Lines with the word "column" are the answer; copy each of them from the data below.

....

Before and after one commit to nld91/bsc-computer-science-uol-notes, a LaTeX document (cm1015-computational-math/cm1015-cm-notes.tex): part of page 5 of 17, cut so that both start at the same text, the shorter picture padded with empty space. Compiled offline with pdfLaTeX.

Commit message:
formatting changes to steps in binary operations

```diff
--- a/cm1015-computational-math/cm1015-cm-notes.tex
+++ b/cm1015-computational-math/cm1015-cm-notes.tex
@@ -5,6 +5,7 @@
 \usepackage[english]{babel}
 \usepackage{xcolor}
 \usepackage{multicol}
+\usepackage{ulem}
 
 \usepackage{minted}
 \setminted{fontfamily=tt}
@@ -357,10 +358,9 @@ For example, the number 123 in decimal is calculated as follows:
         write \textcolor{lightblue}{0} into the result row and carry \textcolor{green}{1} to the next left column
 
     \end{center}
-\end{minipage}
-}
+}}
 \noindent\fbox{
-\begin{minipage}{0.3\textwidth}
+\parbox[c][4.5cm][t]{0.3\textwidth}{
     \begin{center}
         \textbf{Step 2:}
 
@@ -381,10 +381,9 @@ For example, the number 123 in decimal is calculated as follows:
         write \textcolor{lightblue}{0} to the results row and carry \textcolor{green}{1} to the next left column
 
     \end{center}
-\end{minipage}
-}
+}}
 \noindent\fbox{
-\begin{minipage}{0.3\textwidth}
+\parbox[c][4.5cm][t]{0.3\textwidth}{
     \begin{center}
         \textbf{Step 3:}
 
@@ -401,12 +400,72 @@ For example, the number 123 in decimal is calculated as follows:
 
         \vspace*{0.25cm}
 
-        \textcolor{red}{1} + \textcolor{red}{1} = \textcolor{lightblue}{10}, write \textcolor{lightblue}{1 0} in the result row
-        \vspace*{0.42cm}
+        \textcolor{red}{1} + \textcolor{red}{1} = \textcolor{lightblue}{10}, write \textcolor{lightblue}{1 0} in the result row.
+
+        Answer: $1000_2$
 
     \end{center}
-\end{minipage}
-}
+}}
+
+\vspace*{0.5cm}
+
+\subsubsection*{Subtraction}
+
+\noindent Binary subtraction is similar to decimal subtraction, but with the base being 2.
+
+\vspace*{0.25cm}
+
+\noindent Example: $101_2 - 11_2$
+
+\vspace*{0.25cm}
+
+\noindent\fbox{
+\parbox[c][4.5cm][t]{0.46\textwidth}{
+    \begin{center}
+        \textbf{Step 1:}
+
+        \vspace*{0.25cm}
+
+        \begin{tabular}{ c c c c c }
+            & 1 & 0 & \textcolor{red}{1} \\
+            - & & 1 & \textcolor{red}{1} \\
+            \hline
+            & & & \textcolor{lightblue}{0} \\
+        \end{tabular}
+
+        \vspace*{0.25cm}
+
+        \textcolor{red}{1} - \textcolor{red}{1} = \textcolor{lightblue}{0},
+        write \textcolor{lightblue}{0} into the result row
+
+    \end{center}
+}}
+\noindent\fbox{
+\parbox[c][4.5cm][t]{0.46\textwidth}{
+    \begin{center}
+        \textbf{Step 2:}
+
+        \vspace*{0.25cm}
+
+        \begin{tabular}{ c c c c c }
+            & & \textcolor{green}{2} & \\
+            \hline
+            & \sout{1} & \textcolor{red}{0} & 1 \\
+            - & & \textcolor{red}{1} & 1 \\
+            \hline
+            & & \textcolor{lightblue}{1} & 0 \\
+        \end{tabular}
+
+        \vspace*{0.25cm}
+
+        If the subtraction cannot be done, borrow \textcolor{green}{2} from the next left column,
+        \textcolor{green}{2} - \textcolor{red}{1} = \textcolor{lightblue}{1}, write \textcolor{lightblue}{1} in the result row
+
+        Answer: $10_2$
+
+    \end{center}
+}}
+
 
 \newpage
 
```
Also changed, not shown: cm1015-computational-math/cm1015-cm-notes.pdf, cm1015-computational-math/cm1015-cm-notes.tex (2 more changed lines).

....

Exercise response
         write \textcolor{lightblue}{0} into the result row and carry \textcolor{green}{1} to the next left column
         write \textcolor{lightblue}{0} to the results row and carry \textcolor{green}{1} to the next left column
+        If the subtraction cannot be done, borrow \textcolor{green}{2} from the next left column,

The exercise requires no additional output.